[User interface change data]
[Start of Attachment]

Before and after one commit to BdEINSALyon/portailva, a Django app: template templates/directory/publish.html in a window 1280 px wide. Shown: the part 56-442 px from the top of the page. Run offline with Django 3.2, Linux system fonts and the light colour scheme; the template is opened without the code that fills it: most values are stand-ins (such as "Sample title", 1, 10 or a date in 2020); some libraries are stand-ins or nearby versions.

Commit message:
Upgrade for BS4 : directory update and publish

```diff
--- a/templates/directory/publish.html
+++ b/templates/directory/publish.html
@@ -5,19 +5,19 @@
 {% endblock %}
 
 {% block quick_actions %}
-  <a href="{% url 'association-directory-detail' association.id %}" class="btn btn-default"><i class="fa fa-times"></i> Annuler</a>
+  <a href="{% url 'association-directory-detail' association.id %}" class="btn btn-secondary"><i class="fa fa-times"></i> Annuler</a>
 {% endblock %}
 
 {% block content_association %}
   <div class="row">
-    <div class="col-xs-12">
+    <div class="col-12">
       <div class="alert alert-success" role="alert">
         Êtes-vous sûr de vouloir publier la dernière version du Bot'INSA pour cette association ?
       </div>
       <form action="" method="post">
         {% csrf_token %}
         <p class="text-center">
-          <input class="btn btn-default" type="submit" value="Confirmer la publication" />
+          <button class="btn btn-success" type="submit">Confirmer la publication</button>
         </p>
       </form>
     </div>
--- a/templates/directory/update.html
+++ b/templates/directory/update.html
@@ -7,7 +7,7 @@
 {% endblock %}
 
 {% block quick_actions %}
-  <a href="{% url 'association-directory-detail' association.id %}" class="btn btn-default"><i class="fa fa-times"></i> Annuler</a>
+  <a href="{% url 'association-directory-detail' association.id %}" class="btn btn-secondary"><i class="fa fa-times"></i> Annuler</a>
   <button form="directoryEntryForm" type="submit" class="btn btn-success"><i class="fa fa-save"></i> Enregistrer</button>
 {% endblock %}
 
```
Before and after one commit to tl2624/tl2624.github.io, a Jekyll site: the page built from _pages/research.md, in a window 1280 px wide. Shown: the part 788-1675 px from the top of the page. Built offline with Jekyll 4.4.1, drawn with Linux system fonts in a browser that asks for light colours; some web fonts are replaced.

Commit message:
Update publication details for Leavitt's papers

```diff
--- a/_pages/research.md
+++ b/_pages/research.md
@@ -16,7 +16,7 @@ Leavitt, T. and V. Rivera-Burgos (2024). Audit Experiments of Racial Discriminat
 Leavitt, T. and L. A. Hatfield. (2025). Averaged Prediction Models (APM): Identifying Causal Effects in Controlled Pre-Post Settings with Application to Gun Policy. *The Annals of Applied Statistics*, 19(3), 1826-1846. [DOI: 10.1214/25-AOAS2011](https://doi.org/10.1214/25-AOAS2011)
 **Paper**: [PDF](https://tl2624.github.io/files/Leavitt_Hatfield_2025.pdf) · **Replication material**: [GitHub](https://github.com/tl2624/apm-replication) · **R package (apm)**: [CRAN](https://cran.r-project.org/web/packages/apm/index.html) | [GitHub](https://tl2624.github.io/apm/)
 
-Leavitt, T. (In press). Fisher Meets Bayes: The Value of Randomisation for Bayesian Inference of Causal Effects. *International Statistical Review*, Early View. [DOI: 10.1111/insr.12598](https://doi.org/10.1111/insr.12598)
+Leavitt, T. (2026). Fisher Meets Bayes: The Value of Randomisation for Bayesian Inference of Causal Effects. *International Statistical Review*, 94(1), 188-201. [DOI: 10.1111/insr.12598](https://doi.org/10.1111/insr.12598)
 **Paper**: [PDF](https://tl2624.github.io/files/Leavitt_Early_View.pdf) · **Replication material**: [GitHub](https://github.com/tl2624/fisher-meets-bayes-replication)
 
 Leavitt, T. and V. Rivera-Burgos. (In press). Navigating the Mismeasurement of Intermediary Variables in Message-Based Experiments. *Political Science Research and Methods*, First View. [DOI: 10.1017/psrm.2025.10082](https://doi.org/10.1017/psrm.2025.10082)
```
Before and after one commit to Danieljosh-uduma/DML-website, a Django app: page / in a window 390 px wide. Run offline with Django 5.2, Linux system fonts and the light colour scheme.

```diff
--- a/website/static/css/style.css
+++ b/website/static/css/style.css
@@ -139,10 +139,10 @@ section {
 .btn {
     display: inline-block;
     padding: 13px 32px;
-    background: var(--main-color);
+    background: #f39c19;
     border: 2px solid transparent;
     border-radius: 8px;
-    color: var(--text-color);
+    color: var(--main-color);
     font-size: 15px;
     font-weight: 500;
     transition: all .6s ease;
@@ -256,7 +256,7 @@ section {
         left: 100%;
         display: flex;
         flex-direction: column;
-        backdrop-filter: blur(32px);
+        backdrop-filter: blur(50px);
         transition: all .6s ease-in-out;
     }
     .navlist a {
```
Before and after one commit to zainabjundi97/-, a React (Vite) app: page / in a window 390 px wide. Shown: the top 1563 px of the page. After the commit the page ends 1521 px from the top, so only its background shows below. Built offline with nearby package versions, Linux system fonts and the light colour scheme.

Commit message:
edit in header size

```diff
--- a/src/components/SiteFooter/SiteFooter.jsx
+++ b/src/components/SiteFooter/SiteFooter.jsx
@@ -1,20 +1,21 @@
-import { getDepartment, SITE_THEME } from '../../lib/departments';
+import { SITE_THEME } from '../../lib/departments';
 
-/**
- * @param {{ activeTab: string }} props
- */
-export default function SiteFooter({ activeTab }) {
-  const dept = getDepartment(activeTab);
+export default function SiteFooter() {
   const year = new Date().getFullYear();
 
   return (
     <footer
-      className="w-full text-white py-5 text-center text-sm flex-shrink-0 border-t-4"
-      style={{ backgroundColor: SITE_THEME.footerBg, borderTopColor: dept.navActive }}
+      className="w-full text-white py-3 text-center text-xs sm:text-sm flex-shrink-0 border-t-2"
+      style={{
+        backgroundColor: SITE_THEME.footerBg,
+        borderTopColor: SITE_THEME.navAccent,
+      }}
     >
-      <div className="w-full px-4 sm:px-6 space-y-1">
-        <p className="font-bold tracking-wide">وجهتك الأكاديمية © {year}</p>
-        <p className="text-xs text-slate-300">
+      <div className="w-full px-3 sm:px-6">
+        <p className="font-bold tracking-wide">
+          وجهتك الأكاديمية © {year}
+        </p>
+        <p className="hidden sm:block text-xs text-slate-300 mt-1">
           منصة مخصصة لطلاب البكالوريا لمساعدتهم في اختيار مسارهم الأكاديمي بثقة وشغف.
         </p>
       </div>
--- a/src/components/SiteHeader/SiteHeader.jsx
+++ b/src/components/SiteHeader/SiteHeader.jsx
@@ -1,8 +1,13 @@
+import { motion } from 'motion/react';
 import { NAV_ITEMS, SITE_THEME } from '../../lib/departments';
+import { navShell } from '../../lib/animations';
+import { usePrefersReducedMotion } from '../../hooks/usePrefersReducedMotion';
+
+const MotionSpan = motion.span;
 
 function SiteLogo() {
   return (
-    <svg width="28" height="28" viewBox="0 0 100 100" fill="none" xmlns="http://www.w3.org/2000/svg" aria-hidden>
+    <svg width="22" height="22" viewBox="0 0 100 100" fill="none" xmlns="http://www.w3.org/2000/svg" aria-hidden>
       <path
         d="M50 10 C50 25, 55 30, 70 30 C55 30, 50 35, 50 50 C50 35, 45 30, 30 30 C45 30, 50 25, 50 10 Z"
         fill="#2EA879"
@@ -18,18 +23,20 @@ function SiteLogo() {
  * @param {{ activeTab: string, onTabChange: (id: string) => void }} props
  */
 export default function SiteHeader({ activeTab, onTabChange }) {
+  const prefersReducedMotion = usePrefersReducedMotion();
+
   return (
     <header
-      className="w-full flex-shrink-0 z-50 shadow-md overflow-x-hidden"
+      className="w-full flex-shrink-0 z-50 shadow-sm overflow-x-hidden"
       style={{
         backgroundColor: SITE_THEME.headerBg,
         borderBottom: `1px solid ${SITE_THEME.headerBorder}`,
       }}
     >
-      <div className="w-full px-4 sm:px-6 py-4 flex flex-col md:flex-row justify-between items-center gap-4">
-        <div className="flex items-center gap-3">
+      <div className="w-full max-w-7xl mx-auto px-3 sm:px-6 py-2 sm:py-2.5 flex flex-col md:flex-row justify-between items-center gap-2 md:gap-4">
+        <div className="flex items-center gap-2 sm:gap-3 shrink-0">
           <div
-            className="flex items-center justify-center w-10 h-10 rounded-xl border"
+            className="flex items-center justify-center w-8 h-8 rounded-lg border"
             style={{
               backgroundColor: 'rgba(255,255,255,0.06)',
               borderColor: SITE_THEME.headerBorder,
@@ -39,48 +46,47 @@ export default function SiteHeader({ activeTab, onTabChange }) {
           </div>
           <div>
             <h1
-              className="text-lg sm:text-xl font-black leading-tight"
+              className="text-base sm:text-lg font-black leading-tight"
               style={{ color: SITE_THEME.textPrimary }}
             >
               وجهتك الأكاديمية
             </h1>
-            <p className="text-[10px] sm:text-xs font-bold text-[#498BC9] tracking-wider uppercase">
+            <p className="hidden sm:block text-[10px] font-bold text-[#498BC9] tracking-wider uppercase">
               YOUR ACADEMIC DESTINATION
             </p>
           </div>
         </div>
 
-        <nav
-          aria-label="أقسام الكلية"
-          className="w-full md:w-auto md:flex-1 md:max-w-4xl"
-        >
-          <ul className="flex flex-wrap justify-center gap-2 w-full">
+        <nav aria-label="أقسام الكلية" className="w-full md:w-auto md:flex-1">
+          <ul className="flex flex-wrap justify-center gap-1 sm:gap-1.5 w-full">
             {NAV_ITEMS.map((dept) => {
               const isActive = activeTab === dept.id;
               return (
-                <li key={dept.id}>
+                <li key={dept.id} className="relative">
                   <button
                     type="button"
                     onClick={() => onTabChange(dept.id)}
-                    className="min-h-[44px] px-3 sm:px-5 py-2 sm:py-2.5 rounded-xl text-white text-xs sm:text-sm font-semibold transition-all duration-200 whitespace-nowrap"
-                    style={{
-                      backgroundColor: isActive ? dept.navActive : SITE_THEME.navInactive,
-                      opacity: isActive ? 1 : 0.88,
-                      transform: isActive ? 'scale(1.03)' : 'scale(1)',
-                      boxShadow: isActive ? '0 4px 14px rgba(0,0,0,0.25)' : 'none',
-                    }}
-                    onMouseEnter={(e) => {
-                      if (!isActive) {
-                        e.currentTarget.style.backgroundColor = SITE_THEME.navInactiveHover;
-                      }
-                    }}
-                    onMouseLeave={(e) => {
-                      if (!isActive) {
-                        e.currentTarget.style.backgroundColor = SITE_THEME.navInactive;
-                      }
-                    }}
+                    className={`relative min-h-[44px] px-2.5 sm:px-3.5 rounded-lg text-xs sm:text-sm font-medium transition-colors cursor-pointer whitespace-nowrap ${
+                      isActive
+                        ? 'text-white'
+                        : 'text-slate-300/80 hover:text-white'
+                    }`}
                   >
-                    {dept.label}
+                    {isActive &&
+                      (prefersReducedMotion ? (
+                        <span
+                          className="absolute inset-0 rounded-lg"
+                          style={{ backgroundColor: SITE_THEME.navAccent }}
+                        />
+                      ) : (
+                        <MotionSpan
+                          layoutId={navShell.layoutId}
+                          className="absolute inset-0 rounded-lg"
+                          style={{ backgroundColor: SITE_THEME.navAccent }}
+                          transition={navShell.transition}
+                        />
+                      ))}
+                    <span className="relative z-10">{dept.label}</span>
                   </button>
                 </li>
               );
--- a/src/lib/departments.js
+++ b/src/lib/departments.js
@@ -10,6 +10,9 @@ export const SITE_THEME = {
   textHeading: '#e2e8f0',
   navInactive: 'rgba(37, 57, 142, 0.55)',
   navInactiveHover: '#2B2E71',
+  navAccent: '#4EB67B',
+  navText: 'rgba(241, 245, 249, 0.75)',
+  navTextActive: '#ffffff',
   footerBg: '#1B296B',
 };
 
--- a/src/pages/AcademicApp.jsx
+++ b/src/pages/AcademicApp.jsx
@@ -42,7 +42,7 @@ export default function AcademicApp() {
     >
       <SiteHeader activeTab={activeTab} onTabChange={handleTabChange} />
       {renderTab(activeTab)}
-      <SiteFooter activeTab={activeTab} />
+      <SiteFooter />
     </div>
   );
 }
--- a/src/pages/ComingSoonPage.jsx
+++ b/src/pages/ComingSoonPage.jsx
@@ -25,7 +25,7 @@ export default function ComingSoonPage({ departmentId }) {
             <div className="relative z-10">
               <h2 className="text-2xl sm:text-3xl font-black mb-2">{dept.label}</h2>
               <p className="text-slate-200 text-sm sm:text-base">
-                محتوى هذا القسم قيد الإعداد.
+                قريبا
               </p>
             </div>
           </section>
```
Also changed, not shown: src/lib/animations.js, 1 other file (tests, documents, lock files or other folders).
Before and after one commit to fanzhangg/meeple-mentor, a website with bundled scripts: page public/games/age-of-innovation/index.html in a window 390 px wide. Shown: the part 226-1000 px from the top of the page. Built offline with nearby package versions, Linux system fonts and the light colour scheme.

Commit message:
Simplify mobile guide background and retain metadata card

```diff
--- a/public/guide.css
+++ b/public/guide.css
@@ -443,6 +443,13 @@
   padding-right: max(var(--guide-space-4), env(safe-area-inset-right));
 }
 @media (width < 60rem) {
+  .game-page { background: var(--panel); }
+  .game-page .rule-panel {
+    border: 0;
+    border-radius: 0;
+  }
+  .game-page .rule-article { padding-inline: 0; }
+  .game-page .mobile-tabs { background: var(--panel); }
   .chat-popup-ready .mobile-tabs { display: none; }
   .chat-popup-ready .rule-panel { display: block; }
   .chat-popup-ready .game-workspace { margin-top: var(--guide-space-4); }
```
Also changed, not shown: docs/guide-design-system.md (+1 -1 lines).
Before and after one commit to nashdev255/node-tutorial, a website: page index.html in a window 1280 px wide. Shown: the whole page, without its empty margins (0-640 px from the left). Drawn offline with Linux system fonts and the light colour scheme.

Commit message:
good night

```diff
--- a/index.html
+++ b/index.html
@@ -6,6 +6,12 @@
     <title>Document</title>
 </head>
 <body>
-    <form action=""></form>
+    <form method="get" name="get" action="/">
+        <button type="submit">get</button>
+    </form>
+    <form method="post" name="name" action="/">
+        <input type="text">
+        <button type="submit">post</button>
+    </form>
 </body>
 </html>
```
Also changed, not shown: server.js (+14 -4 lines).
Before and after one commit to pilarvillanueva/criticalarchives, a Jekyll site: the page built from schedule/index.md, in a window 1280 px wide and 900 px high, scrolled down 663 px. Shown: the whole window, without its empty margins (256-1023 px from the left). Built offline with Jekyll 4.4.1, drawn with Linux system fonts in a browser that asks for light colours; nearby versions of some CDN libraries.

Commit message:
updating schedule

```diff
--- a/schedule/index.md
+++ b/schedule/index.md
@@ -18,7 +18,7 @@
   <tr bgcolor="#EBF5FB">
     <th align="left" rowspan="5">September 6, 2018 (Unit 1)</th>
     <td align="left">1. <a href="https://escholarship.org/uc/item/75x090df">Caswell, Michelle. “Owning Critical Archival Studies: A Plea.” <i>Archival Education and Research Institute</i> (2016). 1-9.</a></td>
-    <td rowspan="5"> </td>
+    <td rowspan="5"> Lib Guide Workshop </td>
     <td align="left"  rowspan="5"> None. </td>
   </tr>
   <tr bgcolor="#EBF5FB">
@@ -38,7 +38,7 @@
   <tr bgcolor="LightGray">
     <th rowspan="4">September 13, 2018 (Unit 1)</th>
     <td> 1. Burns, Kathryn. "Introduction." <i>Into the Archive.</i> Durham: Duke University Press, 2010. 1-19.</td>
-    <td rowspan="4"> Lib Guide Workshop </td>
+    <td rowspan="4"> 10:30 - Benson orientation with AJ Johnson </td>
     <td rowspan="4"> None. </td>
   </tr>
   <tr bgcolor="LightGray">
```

[End of Attachment]

Assigned task: Whenever the word "style" appears in a line above, copy that line.

Response area:
--- a/website/static/css/style.css
+++ b/website/static/css/style.css
-      style={{ backgroundColor: SITE_THEME.footerBg, borderTopColor: dept.navActive }}
+      style={{
       style={{
             style={{
               style={{ color: SITE_THEME.textPrimary }}
-                    style={{
-                        e.currentTarget.style.backgroundColor = SITE_THEME.navInactiveHover;
-                        e.currentTarget.style.backgroundColor = SITE_THEME.navInactive;
+                          style={{ backgroundColor: SITE_THEME.navAccent }}
+                          style={{ backgroundColor: SITE_THEME.navAccent }}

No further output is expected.